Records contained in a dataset
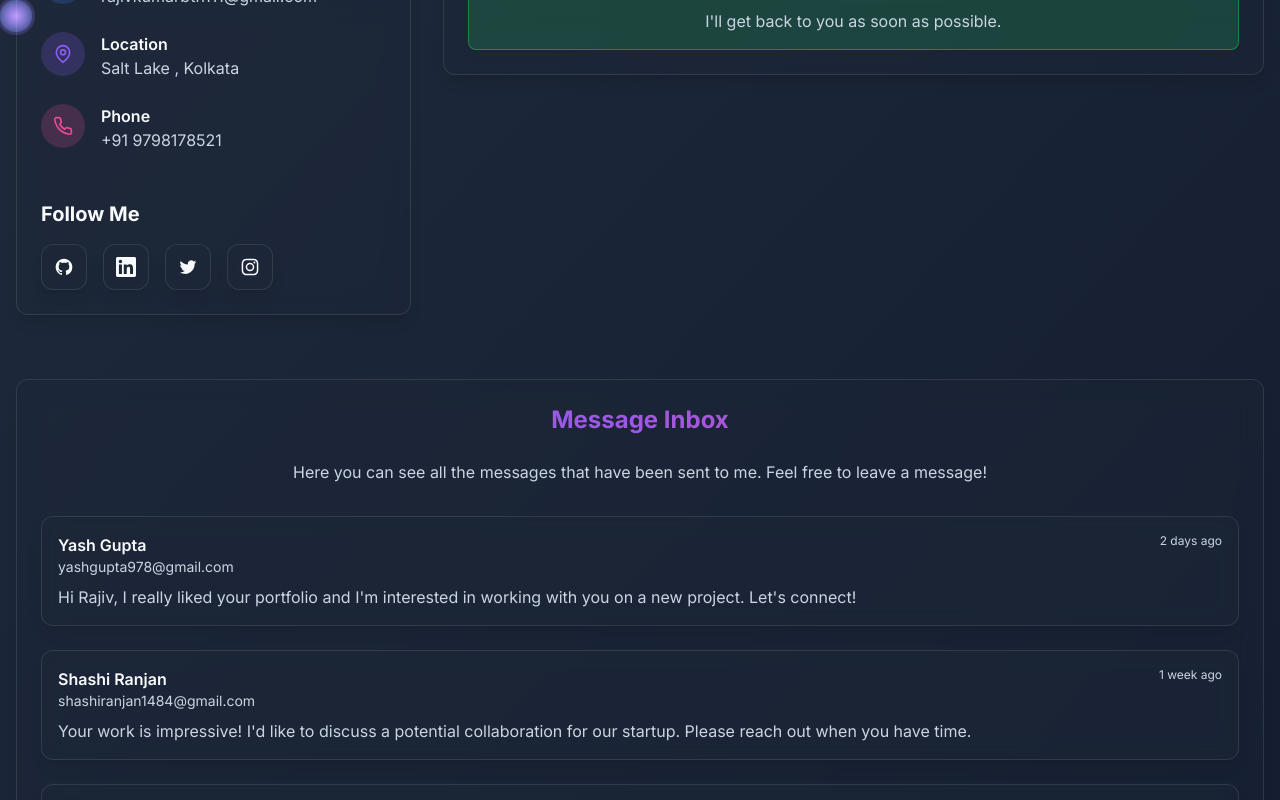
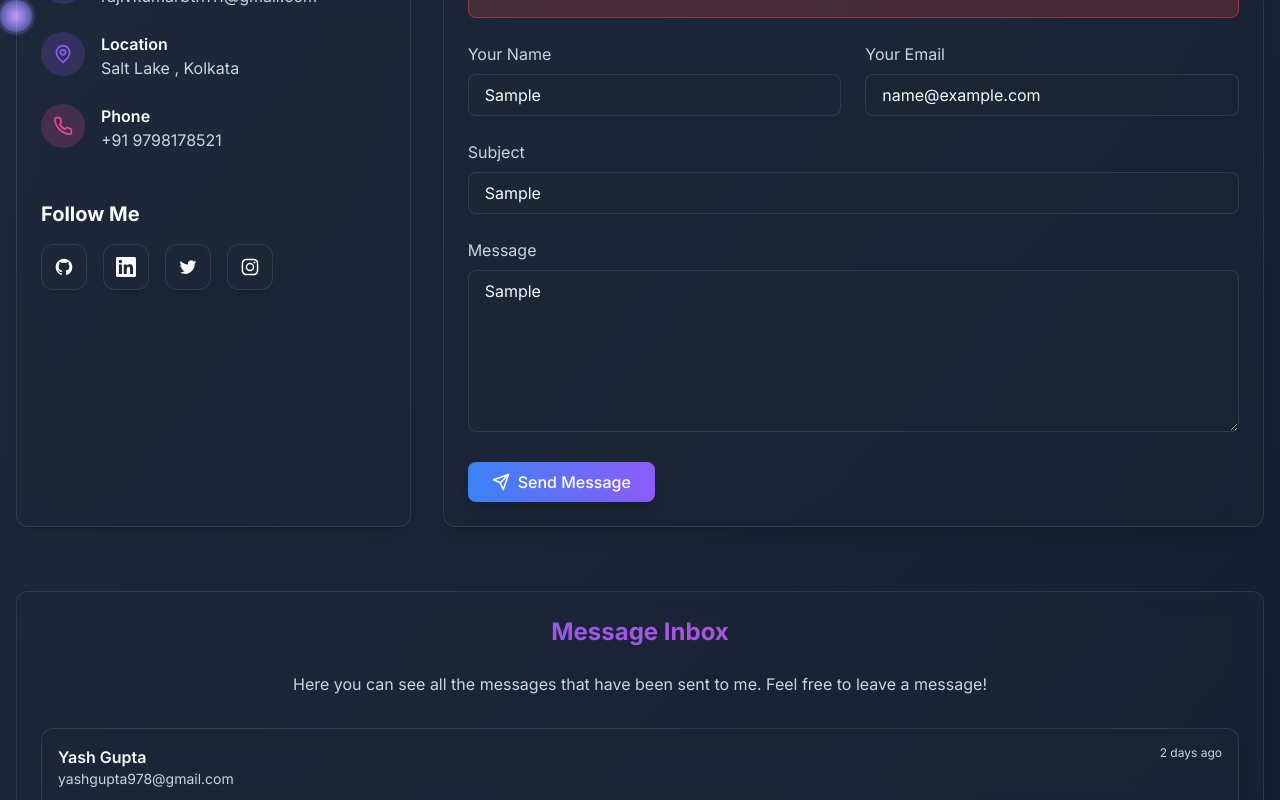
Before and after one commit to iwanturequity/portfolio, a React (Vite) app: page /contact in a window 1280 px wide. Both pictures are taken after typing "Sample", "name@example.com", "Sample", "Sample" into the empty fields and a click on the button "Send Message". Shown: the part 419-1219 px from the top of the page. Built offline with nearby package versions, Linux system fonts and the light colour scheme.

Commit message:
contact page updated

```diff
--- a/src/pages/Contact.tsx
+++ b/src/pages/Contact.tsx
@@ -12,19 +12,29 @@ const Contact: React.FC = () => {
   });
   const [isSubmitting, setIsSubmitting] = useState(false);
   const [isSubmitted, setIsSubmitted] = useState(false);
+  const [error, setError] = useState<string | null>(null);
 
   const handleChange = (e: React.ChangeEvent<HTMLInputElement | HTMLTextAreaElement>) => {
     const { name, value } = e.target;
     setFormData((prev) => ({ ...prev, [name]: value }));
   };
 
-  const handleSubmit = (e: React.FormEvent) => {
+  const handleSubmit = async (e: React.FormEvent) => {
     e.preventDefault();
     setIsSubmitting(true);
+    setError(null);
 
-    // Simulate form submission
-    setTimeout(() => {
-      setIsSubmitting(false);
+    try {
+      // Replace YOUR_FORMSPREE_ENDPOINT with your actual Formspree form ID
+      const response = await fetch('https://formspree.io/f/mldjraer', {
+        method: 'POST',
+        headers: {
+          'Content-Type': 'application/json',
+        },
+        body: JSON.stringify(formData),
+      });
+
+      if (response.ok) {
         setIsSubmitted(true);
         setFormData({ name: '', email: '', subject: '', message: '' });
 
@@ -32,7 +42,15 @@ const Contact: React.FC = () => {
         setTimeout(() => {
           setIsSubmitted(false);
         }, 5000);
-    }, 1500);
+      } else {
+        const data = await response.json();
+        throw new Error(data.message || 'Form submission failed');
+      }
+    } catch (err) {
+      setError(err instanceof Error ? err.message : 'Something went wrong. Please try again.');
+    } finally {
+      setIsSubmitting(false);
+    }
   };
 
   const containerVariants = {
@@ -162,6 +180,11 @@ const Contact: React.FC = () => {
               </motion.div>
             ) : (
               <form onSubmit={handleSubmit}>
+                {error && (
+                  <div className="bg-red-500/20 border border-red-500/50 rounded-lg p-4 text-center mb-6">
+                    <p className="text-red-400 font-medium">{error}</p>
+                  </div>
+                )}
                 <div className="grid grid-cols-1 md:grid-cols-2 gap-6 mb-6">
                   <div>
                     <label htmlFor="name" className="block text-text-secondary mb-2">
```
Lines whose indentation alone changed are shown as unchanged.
--
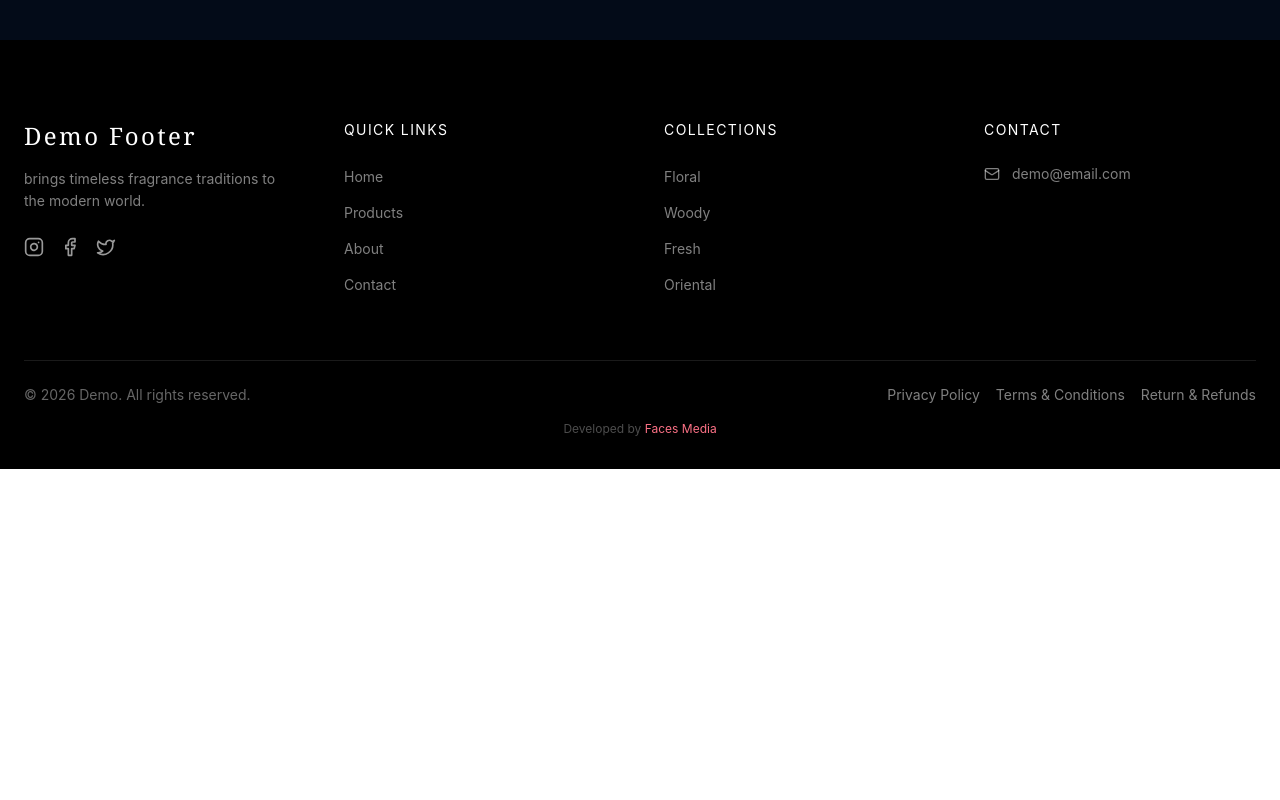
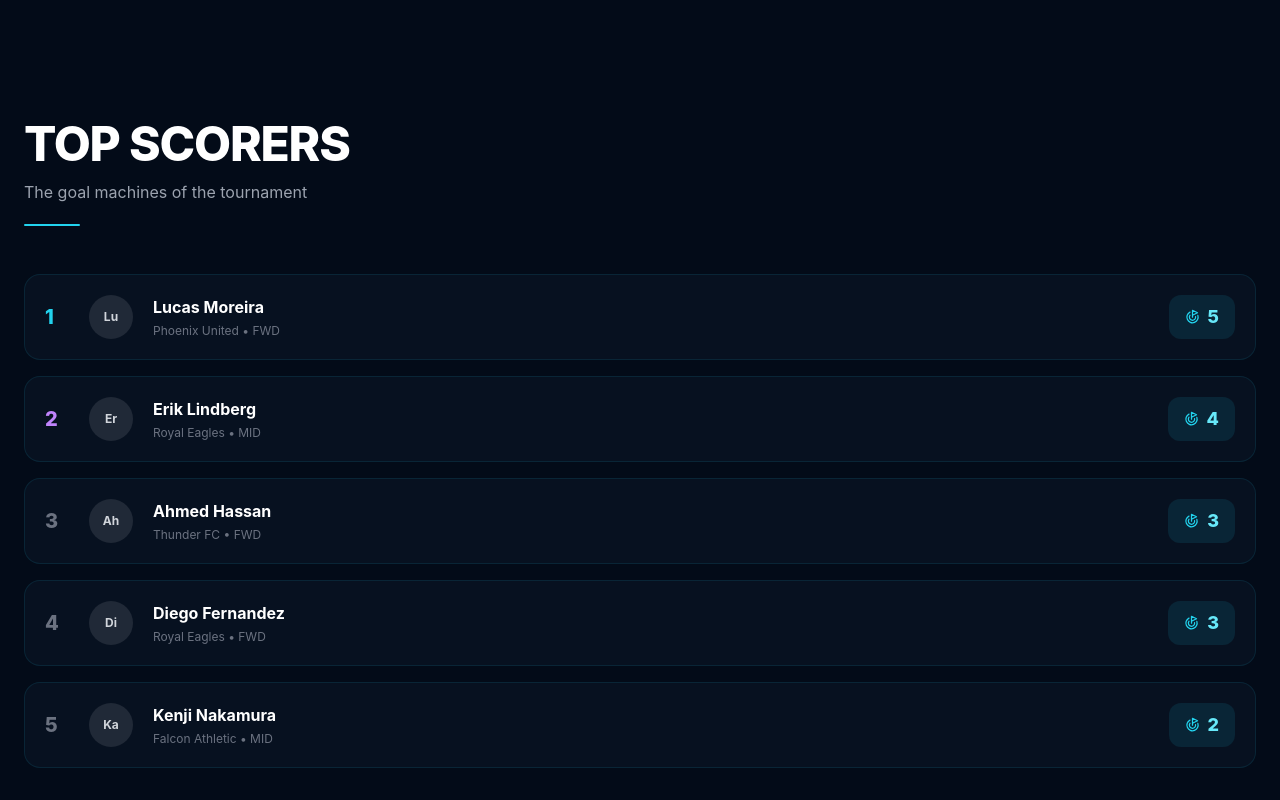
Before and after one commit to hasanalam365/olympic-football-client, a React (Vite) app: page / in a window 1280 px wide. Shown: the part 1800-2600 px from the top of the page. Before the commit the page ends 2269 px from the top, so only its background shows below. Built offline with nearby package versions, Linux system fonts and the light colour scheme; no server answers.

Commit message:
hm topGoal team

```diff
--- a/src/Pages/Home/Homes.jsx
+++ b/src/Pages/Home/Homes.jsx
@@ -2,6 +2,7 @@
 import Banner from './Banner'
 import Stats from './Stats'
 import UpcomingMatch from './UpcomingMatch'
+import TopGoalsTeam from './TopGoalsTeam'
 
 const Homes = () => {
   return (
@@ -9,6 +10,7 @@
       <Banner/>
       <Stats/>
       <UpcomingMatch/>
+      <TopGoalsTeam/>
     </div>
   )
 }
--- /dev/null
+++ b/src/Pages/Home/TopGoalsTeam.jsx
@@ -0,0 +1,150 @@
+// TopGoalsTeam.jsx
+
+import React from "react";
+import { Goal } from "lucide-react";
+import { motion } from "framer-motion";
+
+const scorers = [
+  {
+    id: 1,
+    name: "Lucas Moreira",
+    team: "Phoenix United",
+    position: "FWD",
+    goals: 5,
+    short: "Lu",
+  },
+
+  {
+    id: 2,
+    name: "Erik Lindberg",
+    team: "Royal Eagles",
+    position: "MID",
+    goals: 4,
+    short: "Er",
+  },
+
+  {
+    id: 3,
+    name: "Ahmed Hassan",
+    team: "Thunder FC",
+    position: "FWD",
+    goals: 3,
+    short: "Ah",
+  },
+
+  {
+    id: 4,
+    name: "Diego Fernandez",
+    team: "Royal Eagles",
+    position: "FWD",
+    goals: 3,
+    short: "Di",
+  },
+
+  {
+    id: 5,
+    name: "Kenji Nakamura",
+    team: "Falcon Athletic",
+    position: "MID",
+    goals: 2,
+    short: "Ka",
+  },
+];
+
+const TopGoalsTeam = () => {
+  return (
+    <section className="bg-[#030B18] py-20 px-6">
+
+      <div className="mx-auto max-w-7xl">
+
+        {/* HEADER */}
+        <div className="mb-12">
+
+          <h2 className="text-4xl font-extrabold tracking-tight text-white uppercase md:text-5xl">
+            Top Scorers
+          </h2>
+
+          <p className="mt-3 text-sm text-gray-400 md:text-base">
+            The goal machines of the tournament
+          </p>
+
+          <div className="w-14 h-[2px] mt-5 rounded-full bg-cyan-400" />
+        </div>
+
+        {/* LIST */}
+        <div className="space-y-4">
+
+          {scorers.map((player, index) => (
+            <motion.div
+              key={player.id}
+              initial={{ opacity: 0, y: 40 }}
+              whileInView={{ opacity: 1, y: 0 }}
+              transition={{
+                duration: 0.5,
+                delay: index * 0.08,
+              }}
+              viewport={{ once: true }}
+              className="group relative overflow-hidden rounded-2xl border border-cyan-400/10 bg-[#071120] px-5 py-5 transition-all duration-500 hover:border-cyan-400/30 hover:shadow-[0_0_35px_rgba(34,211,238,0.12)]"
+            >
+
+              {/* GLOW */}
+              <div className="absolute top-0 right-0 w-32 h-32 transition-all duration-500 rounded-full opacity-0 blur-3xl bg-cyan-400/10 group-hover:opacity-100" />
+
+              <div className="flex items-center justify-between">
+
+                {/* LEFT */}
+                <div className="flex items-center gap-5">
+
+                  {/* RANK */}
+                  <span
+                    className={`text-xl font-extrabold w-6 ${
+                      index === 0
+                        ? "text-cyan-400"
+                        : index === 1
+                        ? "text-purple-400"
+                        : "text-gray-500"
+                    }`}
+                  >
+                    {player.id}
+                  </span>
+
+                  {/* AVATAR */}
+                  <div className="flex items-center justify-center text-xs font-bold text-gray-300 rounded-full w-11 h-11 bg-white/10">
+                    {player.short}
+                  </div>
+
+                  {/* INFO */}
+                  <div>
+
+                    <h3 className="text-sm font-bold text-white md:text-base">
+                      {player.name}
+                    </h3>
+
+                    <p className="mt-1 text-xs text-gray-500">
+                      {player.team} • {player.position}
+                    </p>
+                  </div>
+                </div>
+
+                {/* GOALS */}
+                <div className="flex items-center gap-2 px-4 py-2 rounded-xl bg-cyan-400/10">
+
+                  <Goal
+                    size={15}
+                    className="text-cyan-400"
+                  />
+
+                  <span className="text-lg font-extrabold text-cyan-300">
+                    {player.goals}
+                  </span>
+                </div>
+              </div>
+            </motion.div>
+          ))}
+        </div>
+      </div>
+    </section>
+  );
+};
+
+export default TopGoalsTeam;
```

WORK TO BE COMPLETED ▸ Tell how many lines of the records above contain "from", replying with the number only.

OUTPUT FOR THIS TASK ▸ 9